Maybe I can keep in mind what really matters.

life in italy lake comoIf you have helpful tips on parenting while still being realistic about other obligations, work, etc, I’d love to hear from you 🙂

Goodbye, Summer–Hello, Sweet Surprises!

The sun rises a little later on this cool September day. just past 8, I wash up and throw on a pullover, then nip across the street to the local Café, where my daily creamy cappuccino is served—along with free WiFi.

But today, its window shutters are down and the Café is closed, quiet and empty. I hadn’t seen the door sign yesterday, that they would be closed once a week now—now that the busy summer is over.

In Europe, where the change of seasons mean a constant transformation of environment, experiences, moods and weather, I’m reminded how fast time flies, and how little of it I manage to fill.

Meandering in Menaggio

This year’s summer season on Lake Como was a beautiful one, tucked between the Alpine mountains that tower over its waters. Now, those peaks are tipped with the first snowfall, and while sunbeams down here are still fairly warm, those white caps crown our tiny village, reminding us that an icy winter is coming.

So we have more travel plans next month, and the month after—crossing countries, continents, and resuming new adventures, where summer never sets. We are dictated by the wind. Here, on the tranquil lake, I did mostly house chore duties, looked after my boys, and enjoyed the open space which lent inspiration to paint and create in a different way.

Bellagio stroll in August
Fun with friends in Gera Lario, North of the lake

Now, I am looking forward to getting back to work—even if it means the bustle of the city, with its vibrations of people, chaos and crowds. I do miss the stimulation, the nightlife and somehow, a bit of the speed. And so, I welcome the shifting winds.

And, I’ve enjoyed every day here in this magical place—the people I have encountered, the time that passed. It brought me lasting memories, and many gifts. And now, I keep a small, three-inch secret tucked away.

…Can you guess what I’ve got?

More on Life in Lake Como

Let me tell you a little more about life here in Como:

We live just a couple steps from the town piazza, behind the local church, the bakery, and Gelateria. Across the street are two café bars, my husband’s work place (watersports school) and a giant, grassy playground with a tennis court, basketball court, trampoline and swimming pool.

The atmosphere here is a typically relaxed one, where people stroll unhurried, and whole families play together—or sometimes with total strangers, and children learn to love Nature. Out on the beachfront, kitesurfers pump up their kites to air out, while parachuters glide down the mountain side’s cool air, the wind powering them just enough for an early morning sail.
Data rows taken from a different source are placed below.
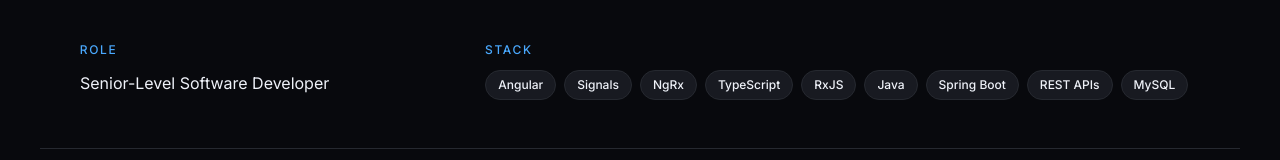
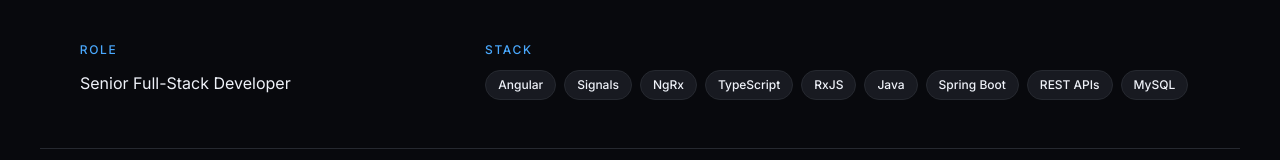
Before and after one commit to ngagua/Portfolio, an Angular app: page /work/nextgen-cares in a window 1280 px wide. Shown: the part 628-788 px from the top of the page. Built offline with nearby package versions, Linux system fonts and the light colour scheme.

Commit message:
feat: update role titles to 'Senior Full-Stack Developer' and enhance testimonials

```diff
--- a/src/app/app.routes.ts
+++ b/src/app/app.routes.ts
@@ -4,7 +4,7 @@
   {
     path: '',
     loadComponent: () => import('./pages/home/home.component').then((m) => m.HomeComponent),
-    title: 'Nikoloz Gagua — Senior-Level Software Developer',
+    title: 'Nikoloz Gagua - Senior Full-Stack Developer',
   },
   {
     path: 'work/:slug',
--- a/src/app/sections/hero/hero.component.html
+++ b/src/app/sections/hero/hero.component.html
@@ -15,7 +15,7 @@
   >
     <span class="inline-block" data-hero="line">{{ name }}.</span>
     <span class="inline-block text-primary-strong" data-hero="line">
-      Senior-level developer.
+      Senior Full-Stack Developer.
     </span>
     <span class="inline-block text-muted font-medium" data-hero="line">
       Angular front-ends. Spring back-ends.
@@ -38,7 +38,7 @@
       {{ location }}
     </span>
     <span class="inline-flex items-center gap-2">
-      NextGen CARES · Vitality · 12+ years leadership
+      NextGen CARES · Vitality · 5+ years experience
     </span>
   </div>
 
--- a/src/app/sections/now/now.component.ts
+++ b/src/app/sections/now/now.component.ts
@@ -19,7 +19,7 @@
   protected readonly entries: NowEntry[] = [
     {
       client: 'NextGen CARES',
-      role: 'Senior-Level Software Developer',
+      role: 'Senior Full-Stack Developer',
       context: 'Re-Software · Emory CARES Program',
       href: 'https://mycares.net/nextGen',
     },
--- a/src/app/shared/data/case-studies.ts
+++ b/src/app/shared/data/case-studies.ts
@@ -18,7 +18,7 @@
   title: 'NextGen CARES — cardiac arrest registry for 1M+ patients',
   summary:
     'Independent contractor embedded with the Ventricle Pod in the CARES Program at Emory University’s Woodruff Health Sciences Center. Building and maintaining the Angular front-end and Java / Spring Boot back-end of NextGen CARES under a Master Service Agreement between Emory and Re-Software, Inc.',
-  role: 'Senior-Level Software Developer',
+  role: 'Senior Full-Stack Developer',
   period: 'October 2025 — present',
   stack: [
     'Angular',
--- a/src/app/shared/data/profile.ts
+++ b/src/app/shared/data/profile.ts
@@ -46,7 +46,7 @@
   phone: '+995 577 055464',
   bio: [
     'I build production web applications across the stack — Angular front-ends with strict typing and signal-based state, Spring Boot services with clean REST contracts, and Drupal sites that scale.',
-    'Currently a Senior-Level Software Developer at Re-Software, Inc., embedded with the Ventricle Pod in the CARES Program at Emory University. I build and maintain NextGen CARES — a CDC- and Emory-developed cardiac arrest registry covering 34 state registries with 170M+ catchment and 1M+ patients enrolled.',
+    'Currently a Senior Full-Stack Developer at Re-Software, Inc., embedded with the Ventricle Pod in the CARES Program at Emory University. I build and maintain NextGen CARES — a CDC- and Emory-developed cardiac arrest registry covering 34 state registries with 170M+ catchment and 1M+ patients enrolled.',
     "In parallel, I have been a contracted engineer on Vitality Group's global wellness platform since 2022 — used by 27M+ members across 38 markets. Before software, I led teams of up to sixty at the Georgia Revenue Service for over a decade.",
   ],
 } as const;
--- a/src/app/shared/data/testimonials.ts
+++ b/src/app/shared/data/testimonials.ts
@@ -6,26 +6,21 @@
   initials: string;
 }
 
-/**
- * Placeholder testimonials. REPLACE these with real quotes from colleagues,
- * managers, or clients before going live. The section auto-hides if the
- * array is empty, so it's safe to clear if you don't have real quotes yet.
- */
 export const testimonials: Testimonial[] = [
   {
     quote:
-      'Pairs strong front-end skills with real back-end fluency — ships features end-to-end and keeps the contracts clean.',
-    authorName: 'Add a real name',
-    authorRole: 'Engineering lead',
-    authorContext: 'Vitality engagement · placeholder quote',
-    initials: 'EL',
+      "Nikoloz is extremely responsible - always on top of his work and providing clear updates. He's super detail-oriented, always willing to help, and consistently sets a high standard. A pleasure working with someone so committed and dependable.",
+    authorName: 'Meghan Keener',
+    authorRole: 'Product Owner',
+    authorContext: 'Vitality Group',
+    initials: 'MK',
   },
   {
     quote:
-      'One of those rare engineers who scopes the work, writes the spec, and then quietly delivers it without drama.',
-    authorName: 'Add a real name',
-    authorRole: 'Tech lead',
-    authorContext: 'Omedia · placeholder quote',
-    initials: 'TL',
+      'Nikoloz is truly exceptional in every aspect - an excellent developer who already thinks and works at an architect level. He always shares his knowledge, is very hardworking, and is a trustworthy professional. A real privilege to work with him.',
+    authorName: 'Zain Zafrani',
+    authorRole: 'Software Engineer · Pod Ventricle Lead',
+    authorContext: 'Emory CARES Program',
+    initials: 'ZZ',
   },
 ];
```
It’s a place where locals greet you by name, and always a smile. Unlike Germany (our previous home), where the conversation ends at “Good day”, before walking quickly on one’s way, here they will continue chatting—regardless of long queues at the checkout, schedules, or working hours. You learn to not get impatient, but rather, appreciate the fact that people are taking the time to listen, and converse, and communicate—face to face.

Besides, siesta will come soon, and then it will last at least three hours.

And when you live in Italy, you learn to embrace this laidback style. You sip cappuccino, eat gelato, and have a midday Prosecco—as you please. You take your time. You smile more. You stay up late, and sleep in long hours. You chat long minutes because you bask in the presence of another human being, you share life stories as the sun sets in front of you, and you swim naked in the lake, because water is for nurturing.

After a long day’s work (and yes, sometimes just being a stay-at-home-mom is quite a lot of plain hard work with no paycheck at the end of the month) if you get to kiss your son goodnight and say, “I love you, and when you wake up, we’ll go swimming together at the beach,” that’s something to not take for granted.

So you can manage those disputes that sometimes happen in the shadows of your home; those misunderstandings, the trivialities of life. You can look forward to greeting the next Summer day, because as long as there is someone to share it with, and good health to enjoy it a little bit longer, then life is quite delicious.